### [Problem statement]
The entries must be repeated verbatim, and their images left out.

Before and after images

# # #

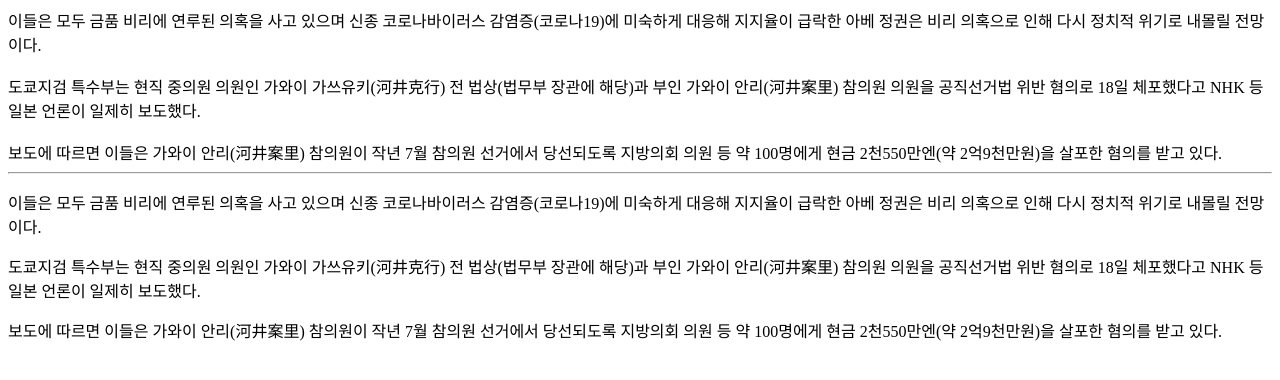
Repository: ssj5037/Class-Study
Page: [5] HTML, CSS, JavaScript/ClientTest/WebContent/Ex06_p.html
The author's editor kept a copy of each file at every save. The page is drawn from the files as they stood at one save, then again after the next save.
The browser window is 1280 px wide. The pictures show the whole page.

Above is the page before, as saved 2020-06-18 08:13:23.

### [5] HTML, CSS, JavaScript/ClientTest/WebContent/Ex06_p.html
<!DOCTYPE html>
<html>
<head>
<meta charset="UTF-8">
<title>Insert title here</title>
</head>
<body>
	<!--

		Ex06_p.html

		<p> 태그
		- 문단 태그
		- 텍스트 집합 생성


	-->


	이들은 모두 금품 비리에 연루된 의혹을 사고 있으며 신종 코로나바이러스 감염증(코로나19)에 미숙하게 대응해
	지지율이 급락한 아베 정권은 비리 의혹으로 인해 다시 정치적 위기로 내몰릴 전망이다.
	<br><br>

	도쿄지검 특수부는 현직 중의원 의원인 가와이 가쓰유키(河井克行) 전 법상(법무부 장관에 해당)과
	부인 가와이 안리(河井案里) 참의원 의원을 공직선거법 위반 혐의로 18일 체포했다고 NHK 등 일본 언론이 일제히 보도했다.
	<br><br>

	보도에 따르면 이들은 가와이 안리(河井案里) 참의원이 작년 7월 참의원 선거에서 당선되도록 지방의회 의원 등
	약 100명에게 현금 2천550만엔(약 2억9천만원)을 살포한 혐의를 받고 있다.

	<hr>

	<p>이들은 모두 금품 비리에 연루된 의혹을 사고 있으며 신종 코로나바이러스 감염증(코로나19)에 미숙하게 대응해
	지지율이 급락한 아베 정권은 비리 의혹으로 인해 다시 정치적 위기로 내몰릴 전망이다.</p>


	<p>도쿄지검 특수부는 현직 중의원 의원인 가와이 가쓰유키(河井克行) 전 법상(법무부 장관에 해당)과
	부인 가와이 안리(河井案里) 참의원 의원을 공직선거법 위반 혐의로 18일 체포했다고 NHK 등 일본 언론이 일제히 보도했다.</p>


	<p>보도에 따르면 이들은 가와이 안리(河井案里) 참의원이 작년 7월 참의원 선거에서 당선되도록 지방의회 의원 등
	약 100명에게 현금 2천550만엔(약 2억9천만원)을 살포한 혐의를 받고 있다.</p>

</body>
</html>

After the next save:
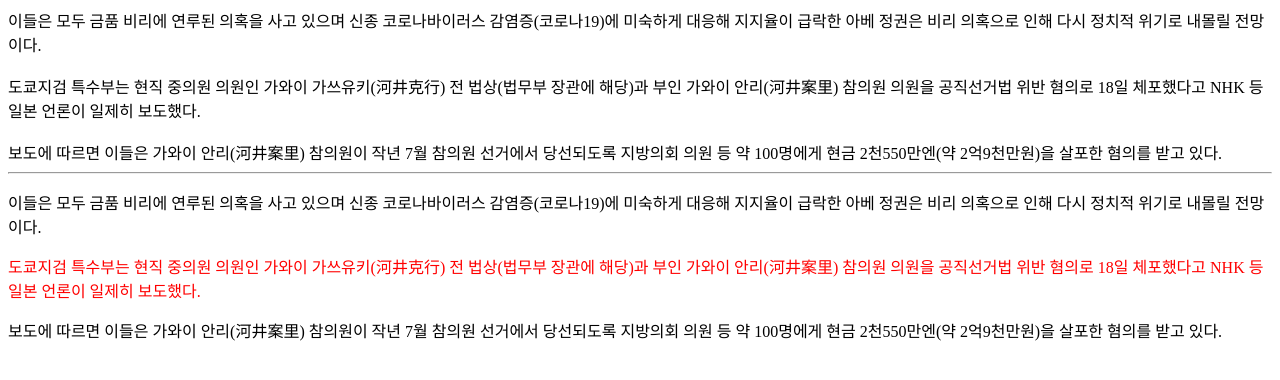
Saved 2 min 23 s later.
--- a/[5] HTML, CSS, JavaScript/ClientTest/WebContent/Ex06_p.html
+++ b/[5] HTML, CSS, JavaScript/ClientTest/WebContent/Ex06_p.html
@@ -34,7 +34,7 @@
 	지지율이 급락한 아베 정권은 비리 의혹으로 인해 다시 정치적 위기로 내몰릴 전망이다.</p>
 
 
-	<p>도쿄지검 특수부는 현직 중의원 의원인 가와이 가쓰유키(河井克行) 전 법상(법무부 장관에 해당)과
+	<p style="color:red;">도쿄지검 특수부는 현직 중의원 의원인 가와이 가쓰유키(河井克行) 전 법상(법무부 장관에 해당)과
 	부인 가와이 안리(河井案里) 참의원 의원을 공직선거법 위반 혐의로 18일 체포했다고 NHK 등 일본 언론이 일제히 보도했다.</p>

# # #

### [Solution]
Repository: ssj5037/Class-Study
Page: [5] HTML, CSS, JavaScript/ClientTest/WebContent/Ex06_p.html
The author's editor kept a copy of each file at every save. The page is drawn from the files as they stood at one save, then again after the next save.
The browser window is 1280 px wide. The pictures show the whole page.

Above is the page before, as saved 2020-06-18 08:13:23.

### [5] HTML, CSS, JavaScript/ClientTest/WebContent/Ex06_p.html
<!DOCTYPE html>
<html>
<head>
<meta charset="UTF-8">
<title>Insert title here</title>
</head>
<body>
	<!--

		Ex06_p.html

		<p> 태그
		- 문단 태그
		- 텍스트 집합 생성


	-->


	이들은 모두 금품 비리에 연루된 의혹을 사고 있으며 신종 코로나바이러스 감염증(코로나19)에 미숙하게 대응해
	지지율이 급락한 아베 정권은 비리 의혹으로 인해 다시 정치적 위기로 내몰릴 전망이다.
	<br><br>

	도쿄지검 특수부는 현직 중의원 의원인 가와이 가쓰유키(河井克行) 전 법상(법무부 장관에 해당)과
	부인 가와이 안리(河井案里) 참의원 의원을 공직선거법 위반 혐의로 18일 체포했다고 NHK 등 일본 언론이 일제히 보도했다.
	<br><br>

	보도에 따르면 이들은 가와이 안리(河井案里) 참의원이 작년 7월 참의원 선거에서 당선되도록 지방의회 의원 등
	약 100명에게 현금 2천550만엔(약 2억9천만원)을 살포한 혐의를 받고 있다.

	<hr>

	<p>이들은 모두 금품 비리에 연루된 의혹을 사고 있으며 신종 코로나바이러스 감염증(코로나19)에 미숙하게 대응해
	지지율이 급락한 아베 정권은 비리 의혹으로 인해 다시 정치적 위기로 내몰릴 전망이다.</p>


	<p>도쿄지검 특수부는 현직 중의원 의원인 가와이 가쓰유키(河井克行) 전 법상(법무부 장관에 해당)과
	부인 가와이 안리(河井案里) 참의원 의원을 공직선거법 위반 혐의로 18일 체포했다고 NHK 등 일본 언론이 일제히 보도했다.</p>


	<p>보도에 따르면 이들은 가와이 안리(河井案里) 참의원이 작년 7월 참의원 선거에서 당선되도록 지방의회 의원 등
	약 100명에게 현금 2천550만엔(약 2억9천만원)을 살포한 혐의를 받고 있다.</p>

</body>
</html>

After the next save:
Saved 2 min 23 s later.
--- a/[5] HTML, CSS, JavaScript/ClientTest/WebContent/Ex06_p.html
+++ b/[5] HTML, CSS, JavaScript/ClientTest/WebContent/Ex06_p.html
@@ -34,7 +34,7 @@
 	지지율이 급락한 아베 정권은 비리 의혹으로 인해 다시 정치적 위기로 내몰릴 전망이다.</p>
 
 
-	<p>도쿄지검 특수부는 현직 중의원 의원인 가와이 가쓰유키(河井克行) 전 법상(법무부 장관에 해당)과
+	<p style="color:red;">도쿄지검 특수부는 현직 중의원 의원인 가와이 가쓰유키(河井克行) 전 법상(법무부 장관에 해당)과
 	부인 가와이 안리(河井案里) 참의원 의원을 공직선거법 위반 혐의로 18일 체포했다고 NHK 등 일본 언론이 일제히 보도했다.</p>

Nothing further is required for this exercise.